That led into the centerpiece presentation of A MATTER OF SIZE. Co-presented by CAAM (who put on Asianfest), it's an Israeli comedy (or drama, or dramedy) about sumo wrestling. Or rather, it's about overweight people learning to be proud of themselves (through sumo wrestling). Herzl is having a hard time losing any weight, and the insufferable bitch running his support group is no help at all. To top it off, although he's a great chef, he's forced to work out of sight in the kitchen because he's "not presentable". So he quits, but his mother forces him to take a job.
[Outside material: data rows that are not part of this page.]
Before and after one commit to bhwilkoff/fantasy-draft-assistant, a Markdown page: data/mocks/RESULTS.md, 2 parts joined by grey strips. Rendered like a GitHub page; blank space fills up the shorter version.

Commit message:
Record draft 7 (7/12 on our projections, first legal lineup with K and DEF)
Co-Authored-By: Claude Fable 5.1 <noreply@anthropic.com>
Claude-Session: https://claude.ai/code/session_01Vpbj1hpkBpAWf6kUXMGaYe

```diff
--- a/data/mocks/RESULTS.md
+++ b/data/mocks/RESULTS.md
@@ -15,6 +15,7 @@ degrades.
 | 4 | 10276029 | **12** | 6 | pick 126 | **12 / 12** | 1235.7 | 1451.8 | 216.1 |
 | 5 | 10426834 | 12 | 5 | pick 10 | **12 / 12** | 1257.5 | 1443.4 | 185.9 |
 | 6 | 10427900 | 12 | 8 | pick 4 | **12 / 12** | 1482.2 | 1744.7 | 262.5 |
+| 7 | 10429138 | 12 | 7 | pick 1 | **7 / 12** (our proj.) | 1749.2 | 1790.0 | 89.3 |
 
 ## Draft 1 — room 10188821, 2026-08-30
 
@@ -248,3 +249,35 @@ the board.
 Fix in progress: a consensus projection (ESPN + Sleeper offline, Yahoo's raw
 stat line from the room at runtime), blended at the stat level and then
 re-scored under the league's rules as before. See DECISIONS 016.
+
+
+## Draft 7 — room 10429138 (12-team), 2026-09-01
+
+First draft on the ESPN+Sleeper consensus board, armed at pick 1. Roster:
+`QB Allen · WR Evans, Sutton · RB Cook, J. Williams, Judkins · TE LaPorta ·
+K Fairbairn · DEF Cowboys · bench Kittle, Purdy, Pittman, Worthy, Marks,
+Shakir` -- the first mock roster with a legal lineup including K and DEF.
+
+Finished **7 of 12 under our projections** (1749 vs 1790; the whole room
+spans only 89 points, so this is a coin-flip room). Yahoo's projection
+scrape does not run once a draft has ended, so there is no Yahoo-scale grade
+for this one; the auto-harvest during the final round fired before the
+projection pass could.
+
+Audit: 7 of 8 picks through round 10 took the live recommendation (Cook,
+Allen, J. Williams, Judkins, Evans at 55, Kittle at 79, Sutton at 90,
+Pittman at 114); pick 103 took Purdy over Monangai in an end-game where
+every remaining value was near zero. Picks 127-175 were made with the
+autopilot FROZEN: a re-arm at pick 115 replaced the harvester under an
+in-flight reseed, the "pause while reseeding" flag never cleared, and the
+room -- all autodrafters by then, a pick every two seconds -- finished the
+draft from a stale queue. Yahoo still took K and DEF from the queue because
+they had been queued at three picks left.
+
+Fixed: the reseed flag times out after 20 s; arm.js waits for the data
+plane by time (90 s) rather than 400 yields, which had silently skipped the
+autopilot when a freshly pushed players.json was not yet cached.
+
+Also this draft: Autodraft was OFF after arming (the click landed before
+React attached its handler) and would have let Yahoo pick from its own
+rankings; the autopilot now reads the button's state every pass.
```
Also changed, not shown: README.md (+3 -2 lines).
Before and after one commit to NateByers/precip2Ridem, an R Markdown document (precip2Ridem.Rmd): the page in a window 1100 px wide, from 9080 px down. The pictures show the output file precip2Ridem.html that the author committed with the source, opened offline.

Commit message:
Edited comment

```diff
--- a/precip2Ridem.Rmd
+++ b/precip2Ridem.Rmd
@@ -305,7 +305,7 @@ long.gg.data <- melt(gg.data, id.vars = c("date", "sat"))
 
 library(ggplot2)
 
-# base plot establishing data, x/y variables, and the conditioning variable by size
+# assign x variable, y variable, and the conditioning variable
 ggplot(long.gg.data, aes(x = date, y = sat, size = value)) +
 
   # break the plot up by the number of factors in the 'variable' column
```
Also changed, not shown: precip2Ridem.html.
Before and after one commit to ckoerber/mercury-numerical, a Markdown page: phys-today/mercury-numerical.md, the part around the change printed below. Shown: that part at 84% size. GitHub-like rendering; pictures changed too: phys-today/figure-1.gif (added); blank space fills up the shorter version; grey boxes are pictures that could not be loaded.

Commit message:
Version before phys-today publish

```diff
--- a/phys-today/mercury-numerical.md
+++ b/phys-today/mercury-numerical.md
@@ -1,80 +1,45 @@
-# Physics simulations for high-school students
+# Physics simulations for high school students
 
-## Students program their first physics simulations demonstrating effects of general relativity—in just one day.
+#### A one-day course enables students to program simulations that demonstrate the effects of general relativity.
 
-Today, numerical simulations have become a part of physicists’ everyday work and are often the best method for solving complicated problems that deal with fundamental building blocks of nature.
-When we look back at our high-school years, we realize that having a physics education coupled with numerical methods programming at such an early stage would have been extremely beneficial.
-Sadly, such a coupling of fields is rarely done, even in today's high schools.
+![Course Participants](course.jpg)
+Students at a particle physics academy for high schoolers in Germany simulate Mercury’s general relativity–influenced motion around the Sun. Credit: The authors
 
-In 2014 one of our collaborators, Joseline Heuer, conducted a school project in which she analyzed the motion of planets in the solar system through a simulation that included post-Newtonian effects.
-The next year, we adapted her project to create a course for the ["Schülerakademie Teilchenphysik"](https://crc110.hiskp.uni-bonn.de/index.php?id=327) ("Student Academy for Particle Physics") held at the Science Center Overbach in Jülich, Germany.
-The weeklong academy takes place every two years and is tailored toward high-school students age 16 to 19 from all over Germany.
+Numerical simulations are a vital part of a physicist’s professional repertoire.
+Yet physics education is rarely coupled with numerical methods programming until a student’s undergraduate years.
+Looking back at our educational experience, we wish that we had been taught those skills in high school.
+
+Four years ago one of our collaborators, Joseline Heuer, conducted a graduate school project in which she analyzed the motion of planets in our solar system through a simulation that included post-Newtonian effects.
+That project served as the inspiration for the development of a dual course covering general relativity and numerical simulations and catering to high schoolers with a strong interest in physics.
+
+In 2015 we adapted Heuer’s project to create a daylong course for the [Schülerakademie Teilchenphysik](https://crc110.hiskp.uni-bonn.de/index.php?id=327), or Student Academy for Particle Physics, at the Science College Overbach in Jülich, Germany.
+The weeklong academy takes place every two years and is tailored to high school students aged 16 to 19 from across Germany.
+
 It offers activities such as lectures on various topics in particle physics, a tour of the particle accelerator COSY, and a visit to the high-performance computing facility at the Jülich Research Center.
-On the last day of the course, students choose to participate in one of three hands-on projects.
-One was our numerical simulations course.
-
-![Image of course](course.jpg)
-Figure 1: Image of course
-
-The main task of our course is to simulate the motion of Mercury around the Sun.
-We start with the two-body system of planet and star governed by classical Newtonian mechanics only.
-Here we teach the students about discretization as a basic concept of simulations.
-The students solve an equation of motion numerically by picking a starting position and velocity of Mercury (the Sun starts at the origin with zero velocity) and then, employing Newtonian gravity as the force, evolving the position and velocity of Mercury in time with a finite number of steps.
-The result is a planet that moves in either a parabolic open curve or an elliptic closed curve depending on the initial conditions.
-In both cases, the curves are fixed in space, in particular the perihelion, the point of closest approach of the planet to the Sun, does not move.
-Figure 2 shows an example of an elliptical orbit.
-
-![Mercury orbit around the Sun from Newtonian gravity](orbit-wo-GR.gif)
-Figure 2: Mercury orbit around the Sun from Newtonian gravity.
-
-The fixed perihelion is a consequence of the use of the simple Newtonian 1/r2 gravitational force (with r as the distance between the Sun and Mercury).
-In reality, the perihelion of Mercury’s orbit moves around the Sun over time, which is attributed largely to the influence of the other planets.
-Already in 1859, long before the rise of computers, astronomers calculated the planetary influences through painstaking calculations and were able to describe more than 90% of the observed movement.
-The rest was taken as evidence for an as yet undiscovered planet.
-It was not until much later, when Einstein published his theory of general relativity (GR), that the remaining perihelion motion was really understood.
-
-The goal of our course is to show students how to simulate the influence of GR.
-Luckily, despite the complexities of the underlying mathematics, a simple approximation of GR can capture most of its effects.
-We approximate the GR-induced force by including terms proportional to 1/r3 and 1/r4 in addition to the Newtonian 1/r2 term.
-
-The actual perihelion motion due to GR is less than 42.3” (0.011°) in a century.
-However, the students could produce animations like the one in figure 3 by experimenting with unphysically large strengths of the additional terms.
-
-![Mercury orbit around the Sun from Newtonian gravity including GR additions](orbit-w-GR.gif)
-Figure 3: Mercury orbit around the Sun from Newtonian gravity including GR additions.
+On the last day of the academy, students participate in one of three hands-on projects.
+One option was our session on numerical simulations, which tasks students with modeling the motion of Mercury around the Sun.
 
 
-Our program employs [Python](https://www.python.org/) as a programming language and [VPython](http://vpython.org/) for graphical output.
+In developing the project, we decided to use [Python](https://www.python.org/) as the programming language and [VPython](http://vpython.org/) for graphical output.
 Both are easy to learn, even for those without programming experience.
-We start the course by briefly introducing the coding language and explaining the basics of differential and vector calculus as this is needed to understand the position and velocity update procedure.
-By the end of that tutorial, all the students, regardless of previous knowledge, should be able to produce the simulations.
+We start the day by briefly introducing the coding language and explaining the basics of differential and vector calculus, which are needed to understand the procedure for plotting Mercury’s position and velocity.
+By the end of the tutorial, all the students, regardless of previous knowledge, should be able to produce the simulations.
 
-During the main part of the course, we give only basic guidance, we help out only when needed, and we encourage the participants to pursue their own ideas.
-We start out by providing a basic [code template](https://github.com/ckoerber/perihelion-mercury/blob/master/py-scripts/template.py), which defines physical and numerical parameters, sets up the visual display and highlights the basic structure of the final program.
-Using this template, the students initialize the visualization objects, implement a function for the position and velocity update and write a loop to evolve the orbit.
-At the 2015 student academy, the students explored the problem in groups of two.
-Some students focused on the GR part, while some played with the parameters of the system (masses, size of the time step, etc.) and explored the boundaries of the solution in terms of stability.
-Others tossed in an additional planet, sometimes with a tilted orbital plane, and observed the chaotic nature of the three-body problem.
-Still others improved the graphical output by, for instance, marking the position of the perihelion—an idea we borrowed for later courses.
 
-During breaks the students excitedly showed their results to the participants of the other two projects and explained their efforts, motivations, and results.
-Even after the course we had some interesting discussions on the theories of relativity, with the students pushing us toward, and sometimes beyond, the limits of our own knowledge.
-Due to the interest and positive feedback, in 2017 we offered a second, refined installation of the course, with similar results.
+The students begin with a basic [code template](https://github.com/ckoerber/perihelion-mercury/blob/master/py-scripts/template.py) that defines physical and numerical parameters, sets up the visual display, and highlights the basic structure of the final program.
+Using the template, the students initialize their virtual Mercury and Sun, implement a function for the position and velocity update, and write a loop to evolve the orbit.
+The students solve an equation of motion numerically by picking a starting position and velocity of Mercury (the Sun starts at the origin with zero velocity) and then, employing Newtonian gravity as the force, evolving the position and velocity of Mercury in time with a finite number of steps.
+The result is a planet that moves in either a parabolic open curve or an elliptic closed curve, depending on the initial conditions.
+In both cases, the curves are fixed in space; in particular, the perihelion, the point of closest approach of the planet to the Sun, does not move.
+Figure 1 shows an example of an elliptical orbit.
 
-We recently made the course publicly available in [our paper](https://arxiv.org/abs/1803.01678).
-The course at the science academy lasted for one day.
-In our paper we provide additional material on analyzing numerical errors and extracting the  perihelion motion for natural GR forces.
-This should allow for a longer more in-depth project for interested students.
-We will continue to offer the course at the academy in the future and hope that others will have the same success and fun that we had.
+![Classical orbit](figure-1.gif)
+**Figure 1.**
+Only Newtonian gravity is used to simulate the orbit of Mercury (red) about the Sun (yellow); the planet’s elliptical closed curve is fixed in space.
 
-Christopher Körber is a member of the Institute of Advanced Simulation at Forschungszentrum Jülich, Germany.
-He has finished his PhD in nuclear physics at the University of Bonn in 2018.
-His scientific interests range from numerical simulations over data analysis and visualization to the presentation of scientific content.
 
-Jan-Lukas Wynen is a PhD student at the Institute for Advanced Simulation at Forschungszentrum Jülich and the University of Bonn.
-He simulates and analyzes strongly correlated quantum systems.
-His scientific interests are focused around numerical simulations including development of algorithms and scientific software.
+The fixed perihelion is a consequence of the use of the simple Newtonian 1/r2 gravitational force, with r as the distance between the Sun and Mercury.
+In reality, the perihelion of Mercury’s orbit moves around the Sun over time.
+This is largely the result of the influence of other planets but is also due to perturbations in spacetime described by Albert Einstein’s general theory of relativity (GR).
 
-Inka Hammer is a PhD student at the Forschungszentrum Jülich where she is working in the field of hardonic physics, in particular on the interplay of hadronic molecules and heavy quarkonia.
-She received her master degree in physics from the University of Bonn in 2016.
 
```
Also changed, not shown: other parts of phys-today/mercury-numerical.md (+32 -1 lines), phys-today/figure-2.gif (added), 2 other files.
It's her idea for him to work at a Japanese restaurant, because the food's so terrible he won't be tempted by it. Desperate, he starts out as a dishwasher there, and that's where he learns about sumo. In Japan, he has the body of a revered athlete. He makes one more try at the diet group, but leaves in a huff after more abuse, and announces he's starting a sumo club, to be coached by his boss Kitano, an ex-sumo referee. He gets a few friends to join him, including a woman who becomes his girlfriend. I've already hinted that it's not about sumo (although there's plenty of it) as much as overcoming their self-hate. And it's not just hate over their weight (although that's a large part of it--no pun intended). Gidi finally finds the strength to come out of closet, and is pleased to learn that gay men with his body type--"bears"--are popular. Arahon struggles with his anger and the suspicion that his wife is cheating on him. And although he started the group, Herzl struggles the most--with his mother and girlfriend. His girlfriend (from the diet group) is not allowed to practice sumo (sumo is simply not for women, even though she's good at judo and could kick all of their abundant asses). So he tells her that if she can't do it, he won't either--he'd rather be with her. So now he has to practice sumo behind her back, despite the fact that she's already said her first two marriages ended because her husbands were liars. Meanwhile, his mother is driving him crazy in a typically Jewish way (Eat, eat! You're too fat, why can't you stick to a diet?). Put all this together, and you get a beautiful, hilarious movie that was just nominated for a boatload of Ofirs (Israeli Oscars), has been picked up by Sony Pictures Classics for distribution (no date yet), and has been nabbed by the Weinsteins (both pretty chubby themselves) for the American remake rights (which worries me, but good for them).
Well, after that there couldn't be a more different movie for the late show than SKIN. Set in the Netherlands in 1979, it's the story of Frankie, a free-wheeling, fast living Jewish youth, who's best friend is a black kid with whom he listens to punk music mocking skinheads. But he's got some family problems. Specifically a father who routinely runs away because of Holocaust flashbacks (he thinks he's fleeing the concentration camp) and a mother slowly dying of cancer. As his mother wastes away, so does his fragile psyche. Eventually he shaves his long hair is sympathy as she's losing hers. This symbolically starts him down a path to becoming a skinhead, and eventually to prison for a horrible racist crime. We know his life won't end well, as it's told through a parallel narrative jumping back and forth between before and after he's in prison. The movie actually opens with him being put in prison. This skinny, shaved kid is stripped by the authorities and forced into the shower (there's even a gas-like hiss before the water comes out). Were it not for a skull-and-swastika tattoo, that opening scene would have a very different meaning. As it is, it says all you can say about becoming the victim of your own hate.
You know, I started by saying the two films tonight were as different as can be, and they are. But there is a thread of similarity, which could be the theme of festival: self-hatred, and either conquering it or being destroyed by it.